**Directions**
Work through the data below and copy out every line where "docs" is found.

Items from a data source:

□ □ □ □

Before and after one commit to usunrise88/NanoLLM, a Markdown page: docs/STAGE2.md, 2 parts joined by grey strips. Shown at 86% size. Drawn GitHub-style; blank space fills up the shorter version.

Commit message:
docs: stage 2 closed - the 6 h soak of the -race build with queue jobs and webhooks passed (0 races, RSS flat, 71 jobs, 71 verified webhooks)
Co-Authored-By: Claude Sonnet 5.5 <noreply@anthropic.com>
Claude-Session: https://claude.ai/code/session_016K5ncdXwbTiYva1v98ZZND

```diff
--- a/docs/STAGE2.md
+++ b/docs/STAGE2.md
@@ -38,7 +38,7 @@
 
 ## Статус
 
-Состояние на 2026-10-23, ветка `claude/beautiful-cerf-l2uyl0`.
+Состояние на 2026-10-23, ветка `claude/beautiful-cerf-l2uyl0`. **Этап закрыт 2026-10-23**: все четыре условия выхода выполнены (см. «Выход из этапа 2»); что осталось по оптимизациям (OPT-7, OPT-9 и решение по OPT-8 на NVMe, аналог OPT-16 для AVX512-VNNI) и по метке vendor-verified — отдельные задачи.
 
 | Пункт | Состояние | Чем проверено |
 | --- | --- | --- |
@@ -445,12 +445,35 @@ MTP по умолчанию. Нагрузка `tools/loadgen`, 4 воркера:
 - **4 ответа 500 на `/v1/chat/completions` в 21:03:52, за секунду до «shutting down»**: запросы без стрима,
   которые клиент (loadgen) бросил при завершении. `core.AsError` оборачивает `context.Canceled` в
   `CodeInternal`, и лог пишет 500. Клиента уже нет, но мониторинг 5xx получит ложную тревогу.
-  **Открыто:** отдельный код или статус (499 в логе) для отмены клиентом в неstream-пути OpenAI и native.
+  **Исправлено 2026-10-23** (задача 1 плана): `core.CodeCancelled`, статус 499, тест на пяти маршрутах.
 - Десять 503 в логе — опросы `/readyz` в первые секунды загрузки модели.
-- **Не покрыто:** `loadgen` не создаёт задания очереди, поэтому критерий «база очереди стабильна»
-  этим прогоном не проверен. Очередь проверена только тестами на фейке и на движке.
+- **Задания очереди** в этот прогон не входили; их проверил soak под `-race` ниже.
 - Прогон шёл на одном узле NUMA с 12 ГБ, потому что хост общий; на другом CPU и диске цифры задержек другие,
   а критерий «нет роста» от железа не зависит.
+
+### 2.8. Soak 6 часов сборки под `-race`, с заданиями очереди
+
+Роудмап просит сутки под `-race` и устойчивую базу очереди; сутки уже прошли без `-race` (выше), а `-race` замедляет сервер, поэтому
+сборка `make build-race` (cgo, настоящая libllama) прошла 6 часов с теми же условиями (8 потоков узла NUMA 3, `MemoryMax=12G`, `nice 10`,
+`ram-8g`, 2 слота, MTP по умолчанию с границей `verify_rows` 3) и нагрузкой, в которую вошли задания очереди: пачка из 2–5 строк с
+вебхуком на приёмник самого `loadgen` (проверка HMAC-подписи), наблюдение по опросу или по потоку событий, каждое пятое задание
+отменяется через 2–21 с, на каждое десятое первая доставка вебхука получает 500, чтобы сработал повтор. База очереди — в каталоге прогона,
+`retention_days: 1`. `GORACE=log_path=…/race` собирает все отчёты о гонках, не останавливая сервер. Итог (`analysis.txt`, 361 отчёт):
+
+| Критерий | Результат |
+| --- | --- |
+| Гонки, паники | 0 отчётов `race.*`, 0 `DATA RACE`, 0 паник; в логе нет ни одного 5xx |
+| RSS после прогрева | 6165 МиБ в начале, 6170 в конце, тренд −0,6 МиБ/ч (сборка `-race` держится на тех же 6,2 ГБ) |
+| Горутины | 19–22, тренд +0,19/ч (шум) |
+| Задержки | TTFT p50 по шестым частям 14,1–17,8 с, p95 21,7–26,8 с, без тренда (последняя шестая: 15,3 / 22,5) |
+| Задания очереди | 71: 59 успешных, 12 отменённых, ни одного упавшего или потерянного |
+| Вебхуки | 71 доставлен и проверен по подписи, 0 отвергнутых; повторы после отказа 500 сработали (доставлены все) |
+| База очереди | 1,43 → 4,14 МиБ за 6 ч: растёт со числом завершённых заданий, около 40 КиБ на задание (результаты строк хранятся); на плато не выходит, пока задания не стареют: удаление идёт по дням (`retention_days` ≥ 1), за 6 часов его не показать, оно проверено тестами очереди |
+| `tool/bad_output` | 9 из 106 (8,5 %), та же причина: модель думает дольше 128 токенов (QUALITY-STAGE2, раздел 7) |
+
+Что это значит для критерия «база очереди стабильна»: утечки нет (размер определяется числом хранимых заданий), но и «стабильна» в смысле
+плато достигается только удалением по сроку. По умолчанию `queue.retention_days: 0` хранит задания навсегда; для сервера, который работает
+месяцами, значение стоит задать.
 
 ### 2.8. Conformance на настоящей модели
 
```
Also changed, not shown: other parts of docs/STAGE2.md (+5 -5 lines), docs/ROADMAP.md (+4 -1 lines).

□ □ □ □

**Solution**
Before and after one commit to usunrise88/NanoLLM, a Markdown page: docs/STAGE2.md, 2 parts joined by grey strips. Shown at 86% size. Drawn GitHub-style; blank space fills up the shorter version.
docs: stage 2 closed - the 6 h soak of the -race build with queue jobs and webhooks passed (0 races, RSS flat, 71 jobs, 71 verified webhooks)
--- a/docs/STAGE2.md
+++ b/docs/STAGE2.md
Also changed, not shown: other parts of docs/STAGE2.md (+5 -5 lines), docs/ROADMAP.md (+4 -1 lines).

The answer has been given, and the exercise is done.